of which are used as metaphors for the transient nature of life and the ultimate fragility of our existence within the wider universe. The exhibition’s poetic title suggests a subtle comparison between death and the constellations, prompting the thought that the stars above us are perhaps already dead and it is just their last light that is still reaching us.
Presented en masse as an installation, I dreamt about climbing into the night sky is a series of sixteen photographs of fireworks erupting against an impenetrably inky sky. At once strikingly beautiful and sublime, each image captures the thrilling sense of wonderment and awe, which fireworks never cease to evoke. And yet underlying these poignant imagesis a sense of loss, for every climactic explosion is fleeting, lighting up the sky and wowing the masses below before fading away into nothingness, leaving behind nothing but an empty void and a sense of melancholy.
These bittersweet musings on life, death and passing time were inspired by a slightly bizarre moment of happenstance and an unlikely experience in the artist’s life. Stuck in peak-hour traffic, Wimberley found herself staring at an advertisement on the back of a car which encouraged people to consider having their cremated ashes turned into fireworks. Inspired by this slightly macabre concept, Wimberley has turned her attention to an examination of the broader existential and philosophical questions surrounding death – likening the momentary joy and celebration associated with fireworks to contemporary society’s hedonistic and glib approach to life and our ongoing struggle to find meaning within our existence.
Complementing this series of photographs is a series of four stereoscopes which depict four fictional constellations – each of which references an artist or celebrity who has recently died. Titled Black Star, in reference to David Bowie’s last album and recent death, these stereoscopes offers a subtle commentary on the culture of melodramatic online breast-beating which now accompanies news of a celebrity’s death, a trend often seen on social media and via internet commentary.
Heavily influenced by pop-culture and music, the Black Star series holds up a mirror to those sub-cultures within contemporary society that tend to canonise celebrities after their death – a bizarre phenomenon illustrated recently when Belgian astronomers collaborated with a group of hard-core Bowie fans to register a constellation shaped like a lightning bolt in honour of David Bowie.
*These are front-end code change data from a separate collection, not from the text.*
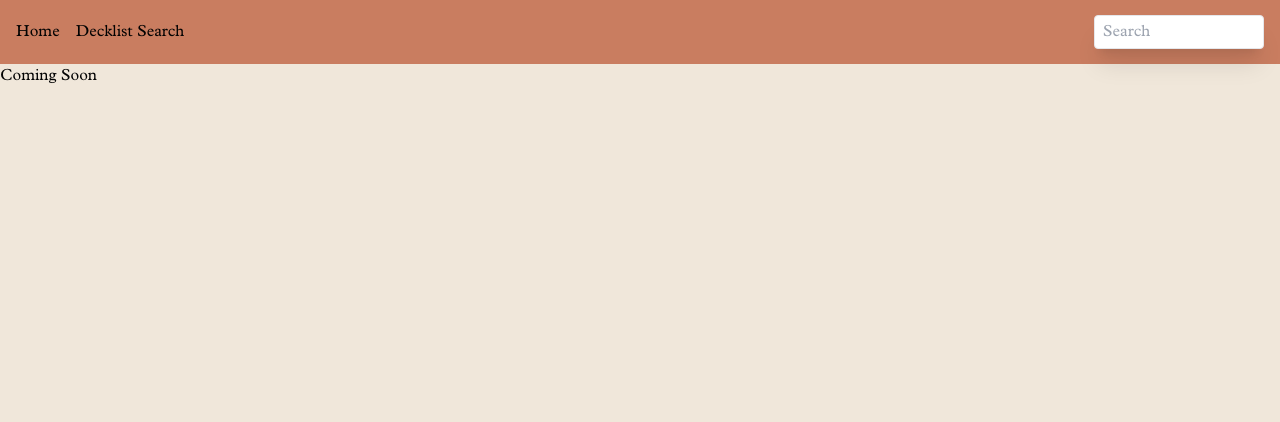
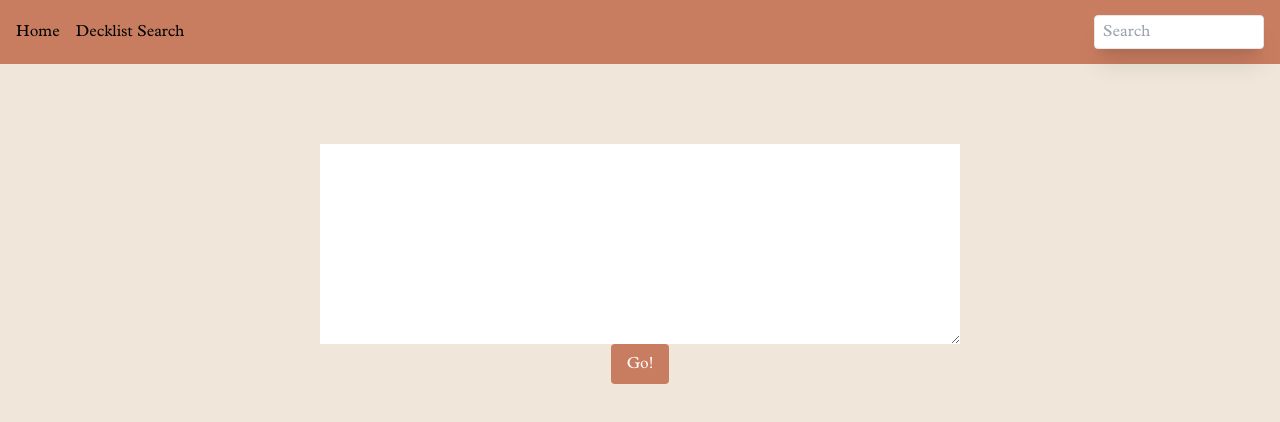
Before and after one commit to BreezyGZ/AussieTutor, a Next.js app in the folder aussie-tutor/: page /decklist_search in a window 1280 px wide. Shown: the top 422 px of the page. Built offline with nearby package versions, Linux system fonts and the light colour scheme.

Commit message:
made a baseline filter, shows names of filterable content but no functionality yet

```diff
--- a/aussie-tutor/src/app/cards/[cardname]/page.tsx
+++ b/aussie-tutor/src/app/cards/[cardname]/page.tsx
@@ -10,6 +10,7 @@ import axios from "axios";
 import '@/app/globals.css';
 import ManaCost from "@/app/components/ManaCost";
 import LoadingWheel from "@/app/components/LoadingWheel";
+import FilterBar from "@/app/components/FilterBar";
 
 function InfoPanel({ card }: InfoPanelProps): JSX.Element {
   const [face, setFace] = useState<string>("")
@@ -61,17 +62,20 @@ function InfoPanel({ card }: InfoPanelProps): JSX.Element {
 
 export default function Card() {
   const { cardname } = useParams<{ cardname: string | undefined }>();
-  const [data, setData] = useState<CardDetails[]>([]);
+  const [priceData, setPriceData] = useState<CardDetails[]>([]);
+  const [filteredPriceData, setFilteredPriceData] = useState<CardDetails[]>([]);
   const [flavor, setFlavor] = useState<string>("");
   const [manaCost, setManaCost] = useState<string>("{}");
   const [isSearching, setIsSearching] = useState<boolean>(true);
   const decodedCardname = cardname ? decodeURIComponent(cardname) : undefined;
 
+
   useEffect(() => {
     const fetchData = async () => {
       if (typeof decodedCardname === 'string') {
         const result = await scrape(decodedCardname);
-        setData(result);
+        setPriceData(result);
+        setFilteredPriceData(result);
         setIsSearching(false);
       } else {
         console.error("cardname is not a string");
@@ -84,7 +88,7 @@ export default function Card() {
         // console.log(data)
 
         if (!data.data) {
-          return
+          return;
         }
         if (data.data[0].mana_cost) {
           setManaCost(data.data[0].mana_cost)
@@ -107,6 +111,7 @@ export default function Card() {
 
   return (
     <div className="flex justify-center">
+      <FilterBar priceData={priceData}/>
       <div className="flex flex-col items-center w-full">
         <div className="flex items-center space-x-8 pt-5 px-10">
           <h1 className="font-beleren">{decodedCardname && decodeURIComponent(decodedCardname)}</h1>
@@ -117,9 +122,9 @@ export default function Card() {
         <div className="flex items-center justify-center w-full">
           <div className="flex flex-wrap flex-row justify-center w-2/3 gap-4">
           {isSearching && <LoadingWheel/>}
-          {(!isSearching && data.length === 0) &&
+          {(!isSearching && filteredPriceData.length === 0) &&
           <p className="mt-20 italic text-gray-400">Looks like this card is playing hard to get. It's out of stock for now!</p>}
-            {data.map((card: CardDetails, index) => (
+            {filteredPriceData.map((card: CardDetails, index) => (
               <InfoPanel key={index} card={card} />
             ))}
           </div>
--- /dev/null
+++ b/aussie-tutor/src/app/components/FilterBar.tsx
@@ -0,0 +1,57 @@
+import Card from "../cards/[cardname]/page";
+import { CardDetails } from "../interfaces";
+
+
+interface FilterBarProps {
+  priceData: CardDetails[];
+}
+
+export default function FilterBar({priceData}: FilterBarProps) {
+  let sets = new Set<string>();
+  let finishs = new Set<string>();
+  let stores = new Set<string>();
+  let conditions = new Set<string>();
+
+  for (const card of priceData) {
+    sets.add(card.set)
+    finishs.add(card.finish)
+    stores.add(card.store)
+    conditions.add(card.condition)
+  }
+
+
+  console.log(sets)
+  console.log(finishs)
+  console.log(stores)
+  console.log(conditions)
+
+  return (
+    <div className="flex flex-col w-1/3 border-[2px] border-black bg-white p-4 rounded-md space-y-2">
+      <div className="text-lg font-semibold">Filter by:</div>
+      <div className="border-[2px] border-black rounded-md text-sm">
+        Set:
+        {[... sets].sort().map((set: string) => (
+          <p>{set}</p>
+        ))}
+      </div>
+      <div className="border-[2px] border-black rounded-md text-sm">
+        Finish:
+        {[... finishs].sort().map((finish: string) => (
+          <p>{finish}</p>
+        ))}
+      </div>
+      <div className="border-[2px] border-black rounded-md text-sm">
+        Store:
+        {[... stores].sort().map((store: string) => (
+          <p>{store}</p>
+        ))}
+      </div>
+      <div className="border-[2px] border-black rounded-md text-sm">
+        Condition:
+        {[... conditions].sort().map((condition: string) => (
+          <p>{condition}</p>
+        ))}
+      </div>
+    </div>
+  )
+}
--- a/aussie-tutor/src/app/decklist_search/page.tsx
+++ b/aussie-tutor/src/app/decklist_search/page.tsx
@@ -1,7 +1,58 @@
+'use client'
+
+import { useEffect, useRef, useState } from "react";
+import { useRouter } from 'next/navigation';
+import { BACKEND_URL } from '@/app/backendConfig'
+
 export default function DecklistSearch() {
-    return (
-        <div>
-            Coming Soon
-        </div>
-    )
+  const [input, setInput] = useState<string>("")
+
+  const handleChange = (e:React.ChangeEvent<HTMLTextAreaElement>) => {
+    setInput(e.target.value)
+  };
+
+  const isNumeric = (str: string): boolean => {
+    return !isNaN(Number(str)) && str.trim() !== '';
+  };
+  const handleSubmit = () => {
+    const output: Array<Array<string|number>> = []
+    const lines: Array<string> = input.split('\n');
+    console.log(lines)
+
+    for (const line of lines) {
+      const trimmed = line.trim()
+      if (trimmed === "") {
+        continue;
+      }
+      const raw = trimmed.split(' ')
+      const cleaned: Array<string|number> = []
+
+      if (isNumeric(raw[0])) {
+        cleaned.push(Number(raw.shift()))
+      } else {
+        cleaned.push(1)
+      }
+      cleaned.push(raw.join(" "))
+      console.log(cleaned)
+    }
+
+  }
+
+  return (
+    <div className="flex flex-col items-center mt-20">
+      <textarea
+        className="w-1/2 min-h-[200px] p-3"
+        value={input}
+        onChange={handleChange}
+       />
+      <button className="px-4 py-2 text-white rounded bg-at-red"
+        onClick={handleSubmit}>
+        Go!
+      </button>
+    </div>
+  )
 }
+
+function isNumeric(arg0: string) {
+  throw new Error("Function not implemented.");
+}
```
The creation of the constellation is part of the Stardust for Bowie tribute project, where fans can use Google Sky to add their favorite Bowie songs with a short note to a virtual version of the constellation.
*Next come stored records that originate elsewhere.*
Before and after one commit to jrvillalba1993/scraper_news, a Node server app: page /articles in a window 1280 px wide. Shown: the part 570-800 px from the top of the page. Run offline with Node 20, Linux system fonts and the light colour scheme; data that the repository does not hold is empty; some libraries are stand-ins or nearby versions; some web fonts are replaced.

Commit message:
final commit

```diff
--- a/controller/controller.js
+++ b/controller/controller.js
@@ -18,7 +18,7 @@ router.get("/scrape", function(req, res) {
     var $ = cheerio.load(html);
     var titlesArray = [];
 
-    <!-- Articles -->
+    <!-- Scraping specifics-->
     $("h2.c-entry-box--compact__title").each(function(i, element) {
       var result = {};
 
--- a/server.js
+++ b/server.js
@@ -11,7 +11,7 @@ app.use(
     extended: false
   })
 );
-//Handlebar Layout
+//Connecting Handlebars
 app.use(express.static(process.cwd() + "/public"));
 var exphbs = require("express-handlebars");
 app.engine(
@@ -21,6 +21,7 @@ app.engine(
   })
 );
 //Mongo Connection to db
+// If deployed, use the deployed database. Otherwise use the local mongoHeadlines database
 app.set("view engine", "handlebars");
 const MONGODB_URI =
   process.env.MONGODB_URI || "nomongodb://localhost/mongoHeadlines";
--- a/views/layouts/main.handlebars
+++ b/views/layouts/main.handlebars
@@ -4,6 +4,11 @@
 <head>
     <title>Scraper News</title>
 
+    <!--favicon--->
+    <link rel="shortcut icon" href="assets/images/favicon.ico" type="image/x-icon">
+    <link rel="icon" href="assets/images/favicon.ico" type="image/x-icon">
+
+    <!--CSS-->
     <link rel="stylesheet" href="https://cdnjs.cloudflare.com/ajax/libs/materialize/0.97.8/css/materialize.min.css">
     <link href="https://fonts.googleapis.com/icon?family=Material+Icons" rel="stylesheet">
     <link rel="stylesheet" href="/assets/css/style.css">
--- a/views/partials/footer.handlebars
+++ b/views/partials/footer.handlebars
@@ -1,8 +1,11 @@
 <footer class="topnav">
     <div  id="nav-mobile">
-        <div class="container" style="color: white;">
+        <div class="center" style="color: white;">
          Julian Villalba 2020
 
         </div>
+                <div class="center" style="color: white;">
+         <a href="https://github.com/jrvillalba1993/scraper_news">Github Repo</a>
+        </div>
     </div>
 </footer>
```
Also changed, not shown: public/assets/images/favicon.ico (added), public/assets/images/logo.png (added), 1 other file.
Responding to these currents within contemporary online culture, Wimberley’s stereoscopes maps of fictional constellations dedicated to recently deceased celebrities offer a light-hearted yet antagonistic look at the complex subject of mortality and its associated philosophical questions which have of course held a fascination for artists since time immemorial.
On a more personal level, Who could bear to look up at the night sky and know which stars are already dead, acts as a moving tribute and poetic paean to the artist’s father, who passed away almost four years ago to the date of the exhibition’s opening. The significance of this is hinted at throughout the exhibition via numerous subtle but evocative gestures, with the fourth anniversary of his passing informing the decision to create four stereoscopes and to make each photograph from the series I dreamt about climbing into the night sky an edition of four.
A keen novice astronomer and a talented woodworker, the Artist’s father has likewise left an indelible mark on this series of works, as evidenced by the Victorian blackwood frames and the stereoscopes, which the Artist has painstakingly made by hand using tools inherited from her father and wood sourced entirely from one particular tree.
Reminding us that we will all inevitably be touched by death at some point in our lives, Wimberley’s work is a powerful testament to the human spirit and our ability to find beauty and poetry in the face of the inescapable tragedy and melancholy which at time defines the human experience.